Smart chair, and desk to track your backside for employers

  The office of the future features unconventional open spaces, ergonomic products, and — coming soon from furniture designer Herman Miller — smart chairs and desks that track your every movement and report back to your boss.

  Introduced this week at the NeoCon commercial interiors show at the Merchandise Mart, the Fitbit for the deskbound connects office workers and their posteriors to the internet, harvesting such data as when you sit, where you sit and how often you rise on command to stretch your legs.

  It can even tell if you're slouching, standing in for mothers everywhere by reminding you to sit up straight.

  "No one has made an interaction between a chair and a desk," said Greg Bylsma, North American president of Zeeland, Mich.-based Herman Miller, perhaps best known for its ergonomic Aeron chair, whose distinctive design has become an office staple since its 1994 rollout.

  The platform, dubbed Live OS, works with an interactive sitting and standing desk, which launched this week, and a specially wired Aeron chair, which will be available in January.

  For the chair, a static discharging thread already woven into the Aeron fabric is turned into a sensor that takes readings on seat position.

  Per sitting and standing desk, the technology adds a $100 one-time hardware cost, with a yearly subscription fee of $60. Prices for the smart version of the chair have yet to be determined.

  When paired with an app, the chair and desk will monitor your position, automatically adjust preferred settings as you switch to other work stations and nudge you with vibrations and cajoling messages to stand up at intervals throughout the day.

  The latest innovation in the internet of things encourages healthier desk habits for employees while collecting new data for their employers, who can maximize the efficiency of office space by determining where and how people actually work — or don't.

  Ryan Anderson, Herman Miller's director of commercialization for Live OS, said the data is "anonymized and aggregated," downplaying the notion that employers are watching your behind.

A Live OS sit/stand desk and chair are displayed June 12, 2017, in the Herman Miller space at the NeoCon commercial interiors trade fair at the Merchandise Mart in Chicago. The desk and chair are designed to monitor workers’ posture and encourage them to stand up during the workday. (Terrence Antonio James/Chicago Tribune)

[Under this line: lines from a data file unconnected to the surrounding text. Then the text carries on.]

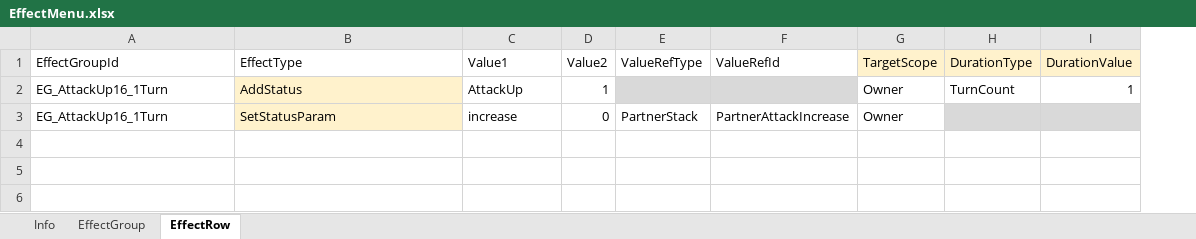
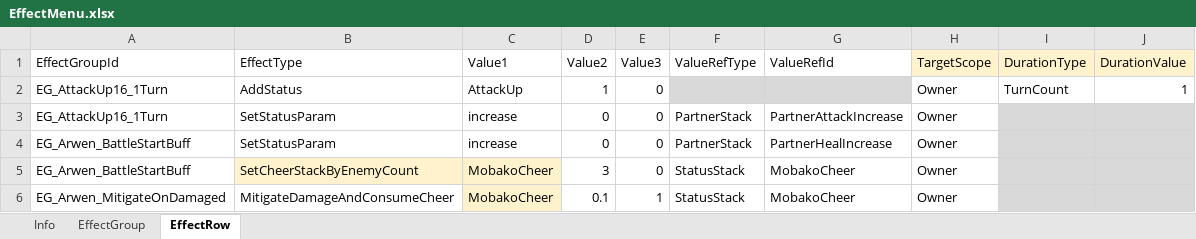
Before and after one commit to nate0815/CombatCalculatorTest, an Excel workbook: Data/EffectMenu.xlsx, sheet EffectRow, drawn as a sheet; values as stored, in another font and other column widths than the file's, no borders; charts and pictures not drawn; the diff names each change by its address in the sheet, - before the commit and + after, or states it on an @@ line.

```diff
--- a/Data/EffectMenu.xlsx (sheet EffectRow)
+++ b/Data/EffectMenu.xlsx (sheet EffectRow)
+column E (Value3), rows 2-3: 0 | 0
-B2:B3 fill: #FFF2CC
+B2:B3 fill: none
+row 4: EG_Arwen_BattleStartBuff | SetStatusParam | increase | 0 | 0 | PartnerStack | PartnerHealIncrease | Owner
+row 5: EG_Arwen_BattleStartBuff | SetCheerStackByEnemyCount | MobakoCheer | 3 | 0 | StatusStack | MobakoCheer | Owner
+row 6: EG_Arwen_MitigateOnDamaged | MitigateDamageAndConsumeCheer | MobakoCheer | 0.1 | 1 | StatusStack | MobakoCheer | Owner
```
Also changed, not shown: sheet EffectGroup, charts or pictures, Data/AbilityMenu.xlsx, Data/Character.xlsx, 3 other files.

  "If someone wanted to look at every desk and correlate (the data) with who sits there, they can do that," Anderson said. "The vast majority of folks we talk to want to measure the space, not the people."

  Sales of the Aeron chair, which was "remastered" last fall, have been slumping in recent years as offices have evolved into unconventional open spaces with communal work areas.

  "What you're seeing is new modes of work popping up — hot-desking, standing work, collaborative-type cafes," said Todd Bracher, 42, a Brooklyn-based design strategist. "It's no more glass conference rooms, no more work stations. The younger generation doesn't want to work in that old, gray, cold environment any more."

  The showrooms at NeoCon reflected the open-office evolution while repudiating the cubicle farms of old, a concept that also was invented by Herman Miller — more than 50 years ago.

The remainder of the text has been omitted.